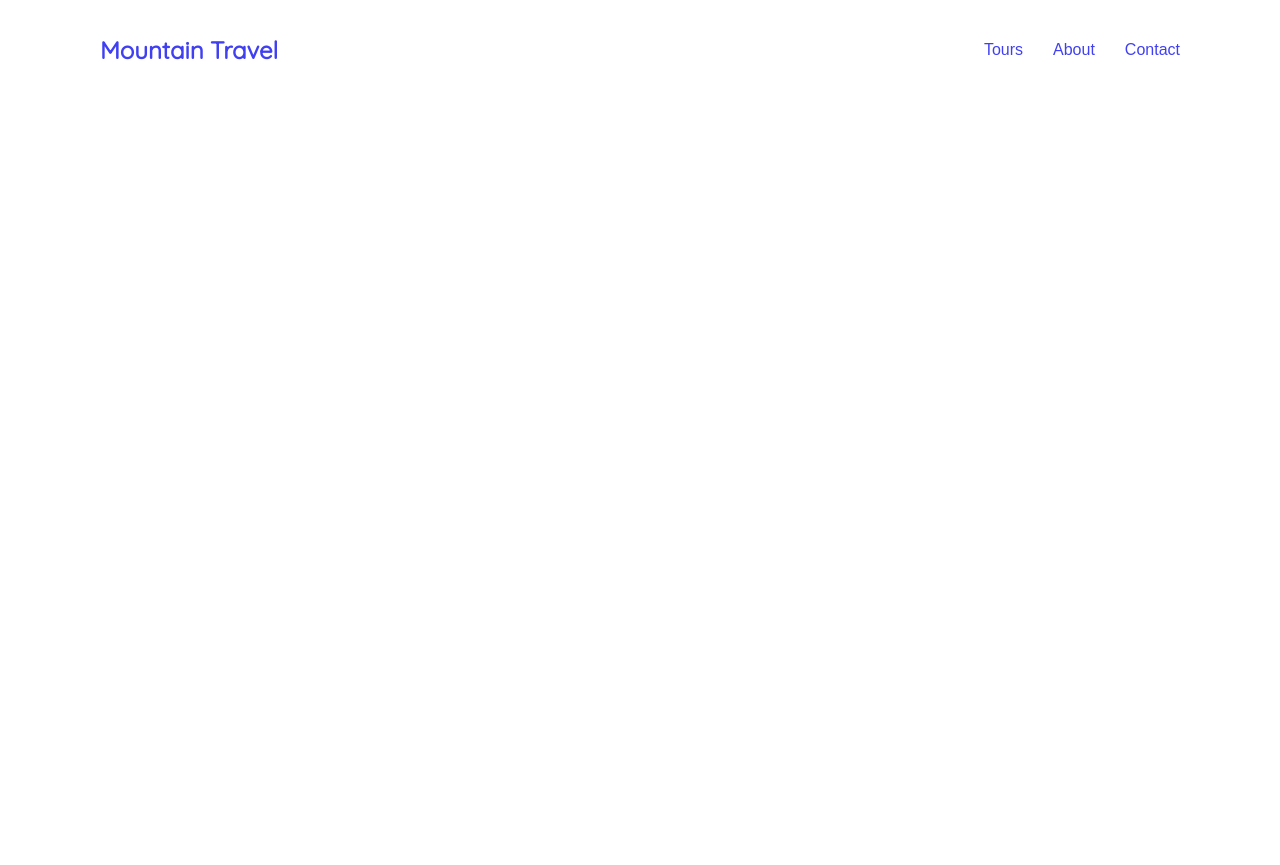
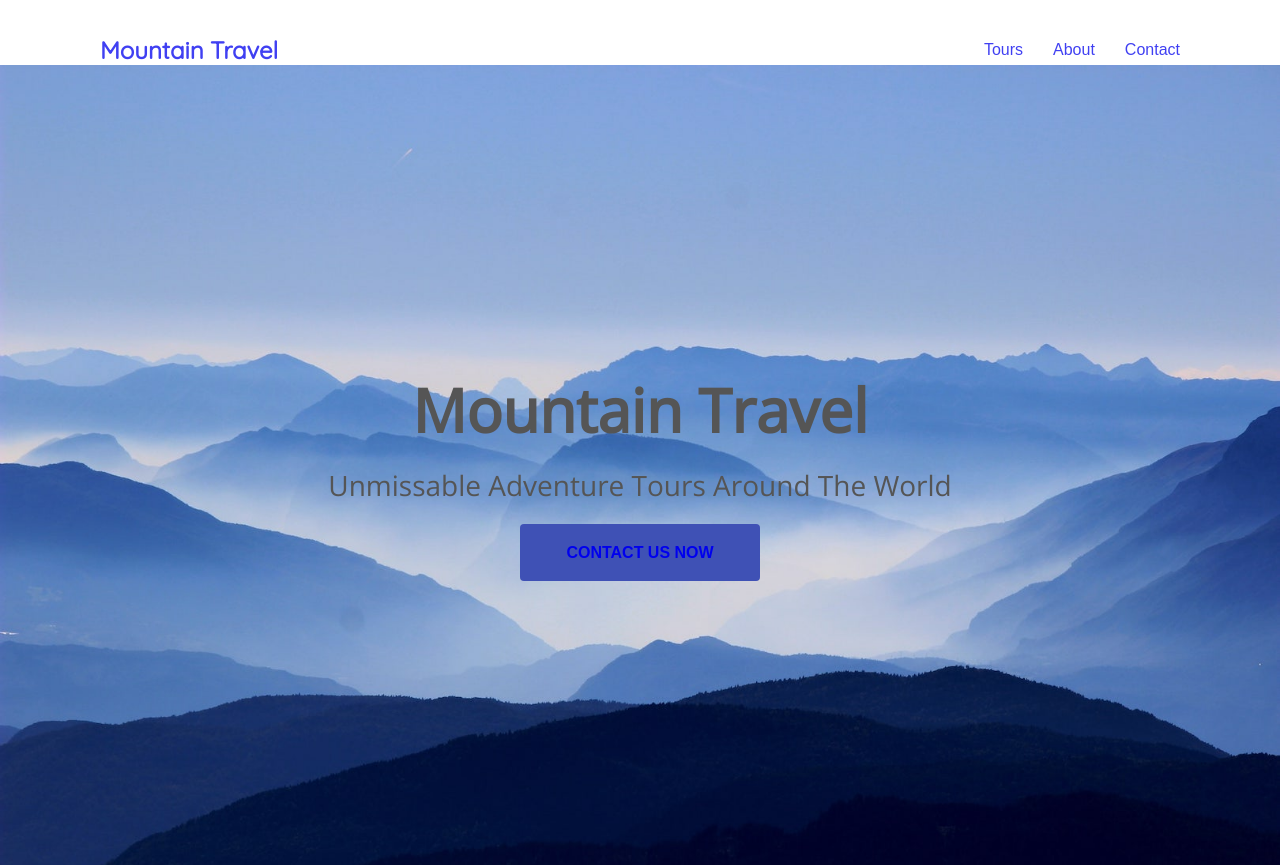
Before and after one commit to youngoose/flex_website, a plain HTML site: page index.html in a window 1280 px wide. Before the commit the page ends 800 px from the top, so only its background shows below. Drawn offline with nearby package versions, Linux system fonts and the light colour scheme.

Commit message:
style header

```diff
--- a/assets/css/styles.css
+++ b/assets/css/styles.css
@@ -20,6 +20,22 @@ a {
 
 a:hover {
   opacity: 1;
+}
+
+a.btn {
+  border-radius: 4px;
+  text-transform: uppercase;
+  font-weight: bold;
+  text-align: center;
+  background-color: #3f51b5;
+  opacity: 1;
+}
+
+section {
+  display: flex;
+  flex-direction: column;
+  align-items: center;
+  padding: 100px 80px;
 }
 
 header {
@@ -49,3 +65,35 @@ header nav {
 header nav li {
   margin: 0 15px;
 }
+
+.hero {
+  position: relative;
+  justify-content: center;
+  text-align: center;
+  min-height: 100vh;
+}
+
+.hero .background-image {
+  position: absolute;
+  top:0;
+  left: 0;
+  width: 100%;
+  height: 100%;
+  background-size: cover;
+  z-index: -1;
+  background-color: #80a3db;
+}
+
+.hero h1 {
+  font: bold 60px "Open Sans", sans-serif;
+  margin-bottom: 15px;
+}
+
+.hero h3 {
+  font: normal 28px "Open Sans", sans-serif;
+  margin-bottom: 40px;
+}
+
+.hero a.btn {
+  padding: 20px 46px;
+}
--- a/index.html
+++ b/index.html
@@ -18,5 +18,15 @@
       <li><a href="#">Contact</a></li>
     </nav>
   </header>
+
+  <section class="hero">
+    <div class="background-image" style="background-image: url(assets/img/main.jpg);"></div>
+    <div class="hero-content-area">
+      <h1>Mountain Travel</h1>
+      <h3>Unmissable Adventure Tours Around The World</h3>
+      <a href="#" class="btn">Contact Us Now</a>
+    </div>
+  </section>
+
 </body>
 </html>
```
Also changed, not shown: assets/img/main.jpg (added), assets/img/mountain1.jpg (added), assets/img/mountain2.jpg (added), assets/img/mountain3.jpg (added), assets/img/mountain4.jpg (added).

+++++

ACTIVITY: Scan the material above. Return every line containing the string "html".

RESPONSE:
Before and after one commit to youngoose/flex_website, a plain HTML site: page index.html in a window 1280 px wide. Before the commit the page ends 800 px from the top, so only its background shows below. Drawn offline with nearby package versions, Linux system fonts and the light colour scheme.
--- a/index.html
+++ b/index.html
 </html>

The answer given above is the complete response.